[Stored items]
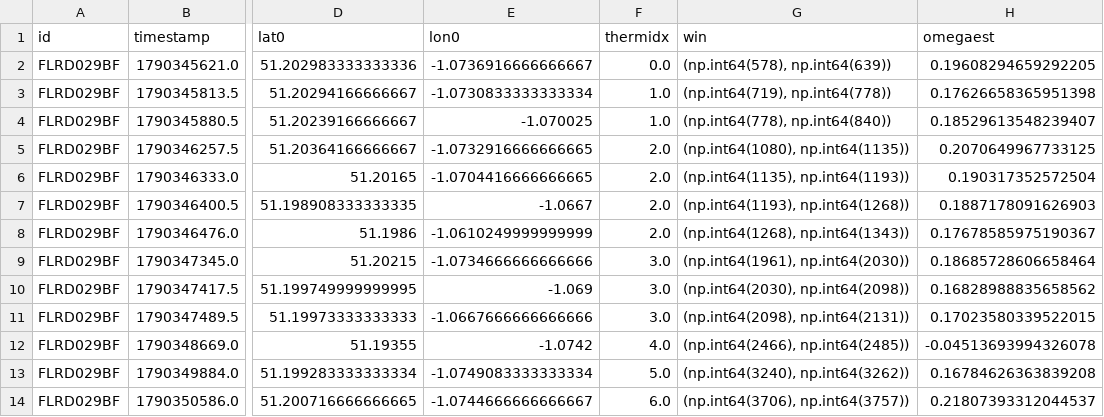
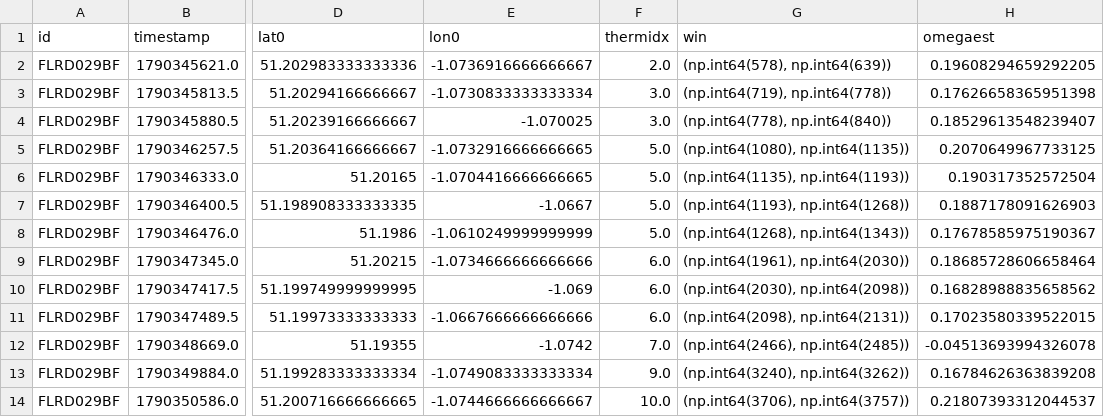
Before and after one commit to mo-mevans/glider-winds, a CSV file: Jupyter/nonlinfit_results_FLRD029BF.csv, drawn as a sheet; only a part is shown, gaps mark what is left out; the diff names each change by its address in the sheet, - before the commit and + after, or states it on an @@ line.

```diff
--- a/Jupyter/nonlinfit_results_FLRD029BF.csv
+++ b/Jupyter/nonlinfit_results_FLRD029BF.csv
-F2 (thermidx): 0.0
+F2 (thermidx): 2.0
-F3:F4 (thermidx): 1.0
+F3:F4 (thermidx): 3.0
-F5:F8 (thermidx): 2.0
+F5:F8 (thermidx): 5.0
-F9:F11 (thermidx): 3.0
+F9:F11 (thermidx): 6.0
-F12 (thermidx): 4.0
+F12 (thermidx): 7.0
-F13 (thermidx): 5.0
+F13 (thermidx): 9.0
-F14 (thermidx): 6.0
+F14 (thermidx): 10.0
```
Also changed, not shown: 3 other files.
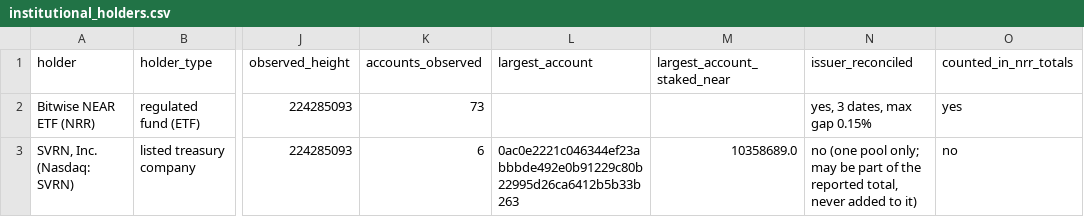
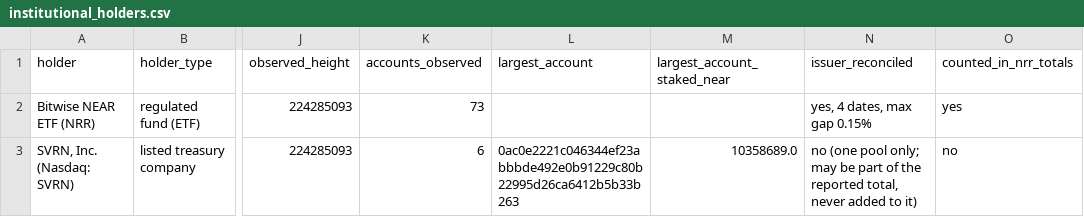
Before and after one commit to Gosho1992/near-flow-intelligence, a CSV file: data/out/institutional_holders.csv, drawn as a sheet; only a part is shown, gaps mark what is left out; the diff names each change by its address in the sheet, - before the commit and + after, or states it on an @@ line.

```diff
--- a/data/out/institutional_holders.csv
+++ b/data/out/institutional_holders.csv
-N2 (issuer_reconciled): yes, 3 dates, max gap 0.15%
+N2 (issuer_reconciled): yes, 4 dates, max gap 0.15%
```
Also changed, not shown: data/issuer_snapshots.csv, data/out/daily.csv, 10 other files.
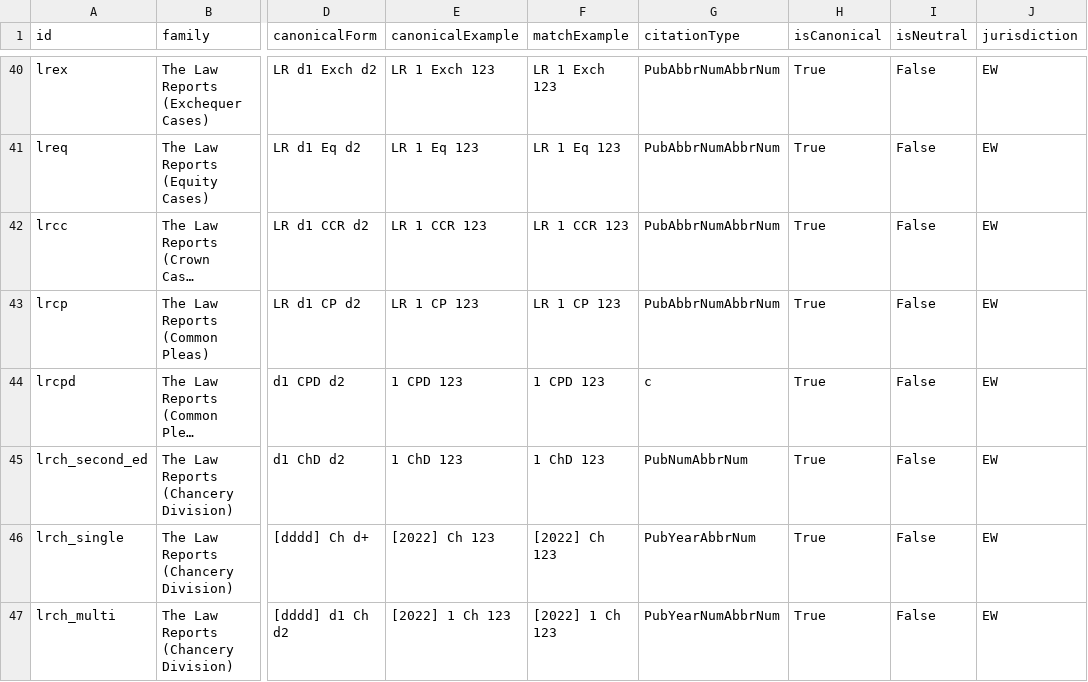
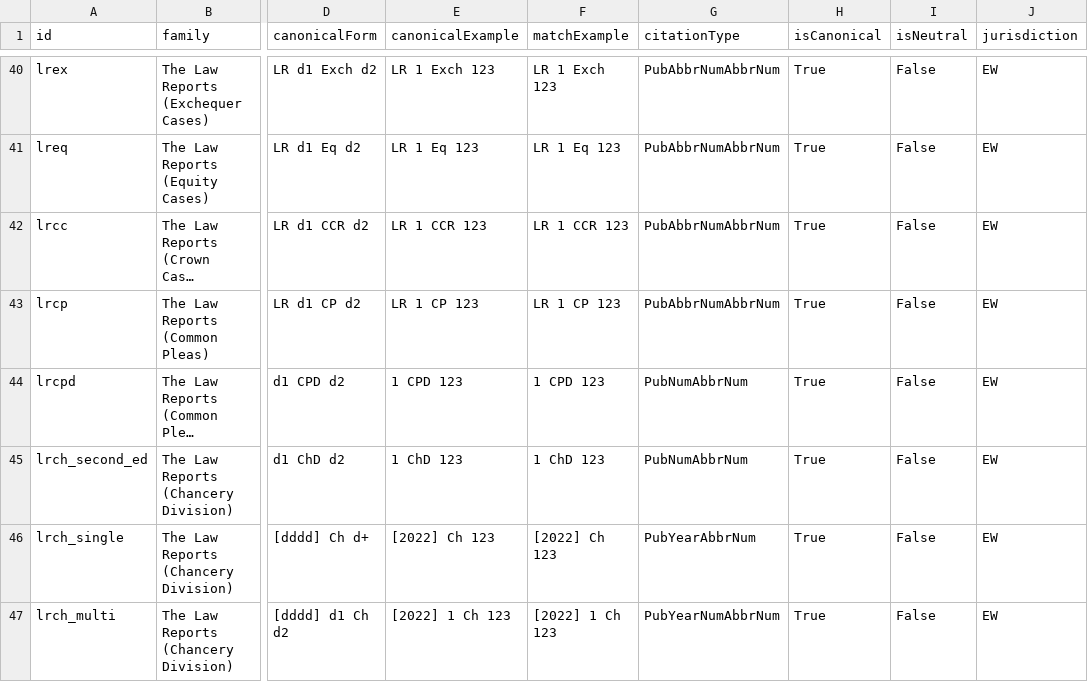
Before and after one commit to nationalarchives/ds-caselaw-data-enrichment-service, a CSV file: rules/2022_02_24_Citation_Manifest.csv, drawn as a sheet; only a part is shown, gaps mark what is left out; long unchanged cells end in …; the diff names each change by its address in the sheet, - before the commit and + after, or states it on an @@ line.

Commit message:
Update 2022_02_24_Citation_Manifest.csv
Fix problem on rule citationType

```diff
--- a/rules/2022_02_24_Citation_Manifest.csv
+++ b/rules/2022_02_24_Citation_Manifest.csv
-G44 (citationType): c
+G44 (citationType): PubNumAbbrNum
```
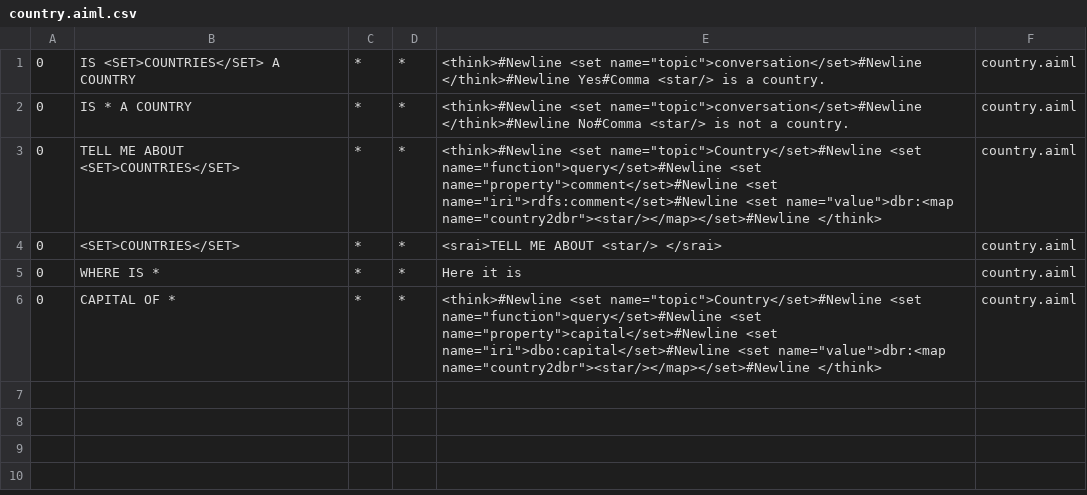
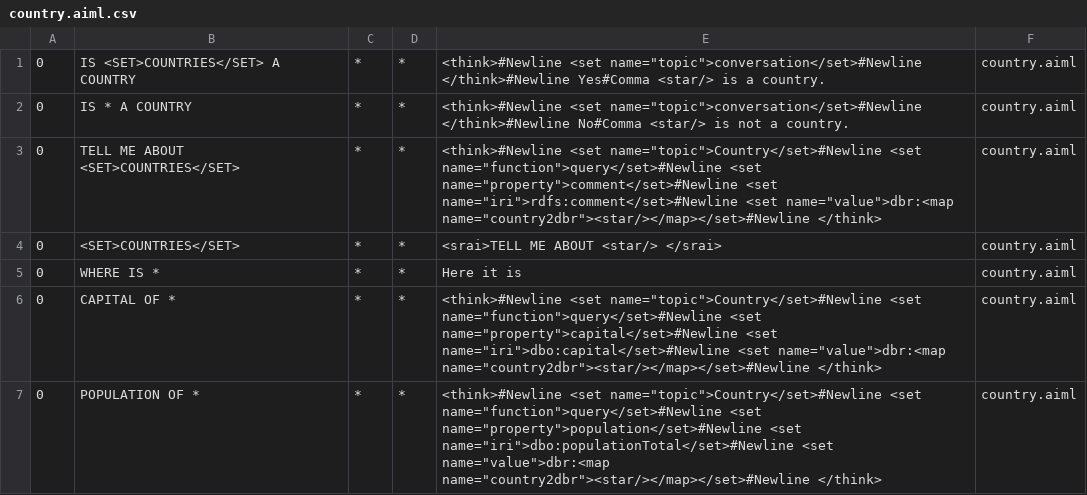
Before and after one commit to awt95/wikibot, a CSV file: wikibot/src/main/resources/bots/wikibot/aimlif/country.aiml.csv, drawn as a sheet; the diff names each change by its address in the sheet, - before the commit and + after, or states it on an @@ line.

Commit message:
Utility function

```diff
--- a/wikibot/src/main/resources/bots/wikibot/aimlif/country.aiml.csv
+++ b/wikibot/src/main/resources/bots/wikibot/aimlif/country.aiml.csv
+row 7: 0 | POPULATION OF * | * | * | <think>#Newline <set name="topic">Country</set>#Newline <set name="function">query</set>#Newline <set name="property">population</set>#Newline <set name="iri">dbo:populationTotal</set>#Newline <set name="value">dbr:<map name="country2dbr"><star/></map></set>#Newline </think> | country.aiml
```
Also changed, not shown: 3 other files.
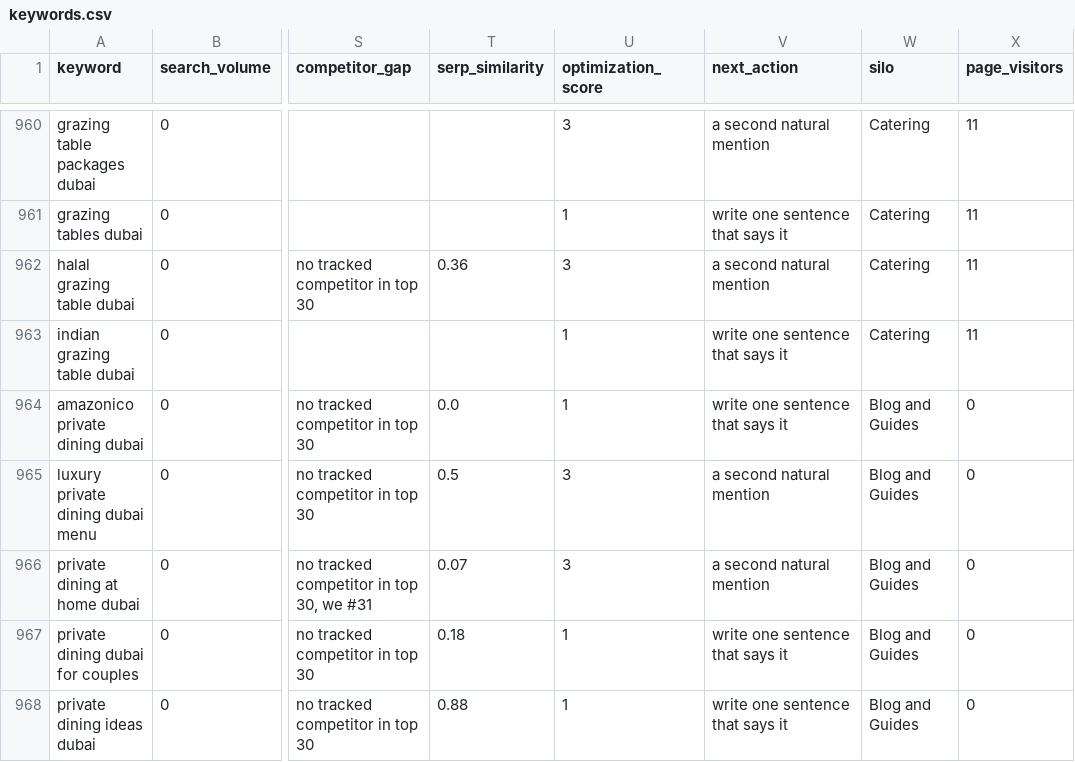
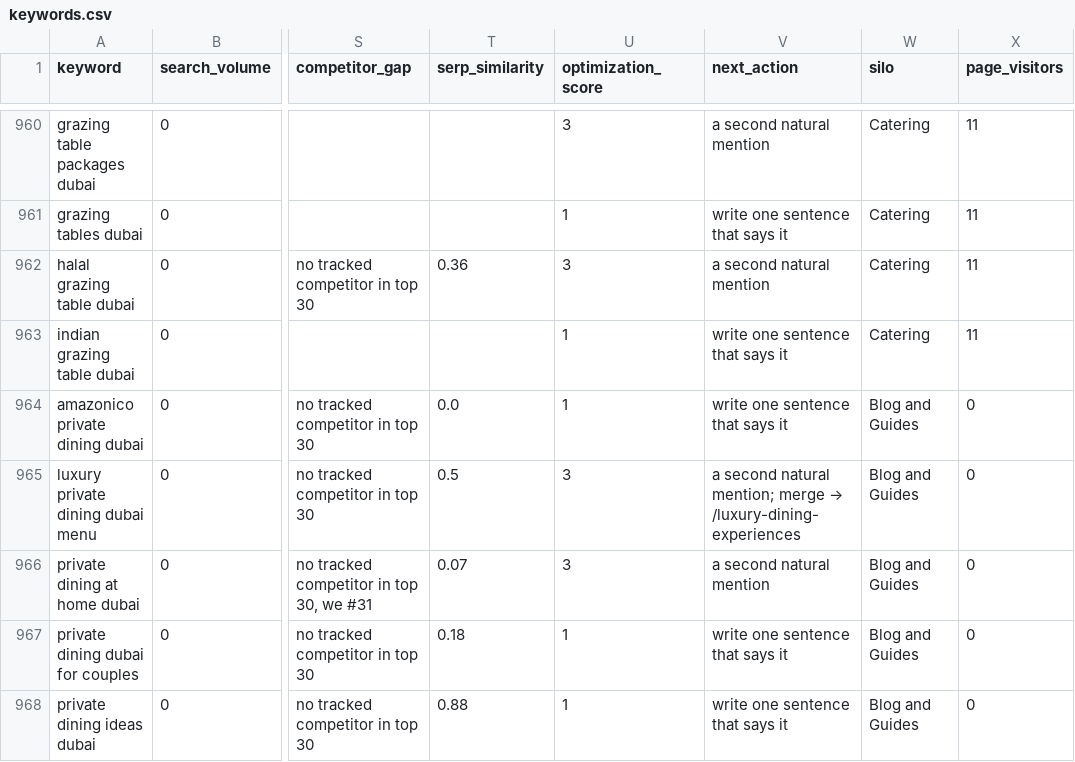
Before and after one commit to ddandanell/mychef-dubai, a CSV file: docs/seo/keyword-map/keywords.csv, drawn as a sheet; only a part is shown, gaps mark what is left out; the diff covers the shown part only; the diff names each change by its address in the sheet, - before the commit and + after, or states it on an @@ line.

```diff
--- a/docs/seo/keyword-map/keywords.csv
+++ b/docs/seo/keyword-map/keywords.csv
@@ V965 (next_action): a second natural mention → a second natural mention; merge → /luxury-dining-experiences @@
```
Also changed, not shown: 28 edited cells elsewhere in this file, 5 other files.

TASK » Each line above that includes "Also" should be shown.

TASK RESULT »
Also changed, not shown: 3 other files.
Also changed, not shown: data/issuer_snapshots.csv, data/out/daily.csv, 10 other files.
Also changed, not shown: 3 other files.
Also changed, not shown: 28 edited cells elsewhere in this file, 5 other files.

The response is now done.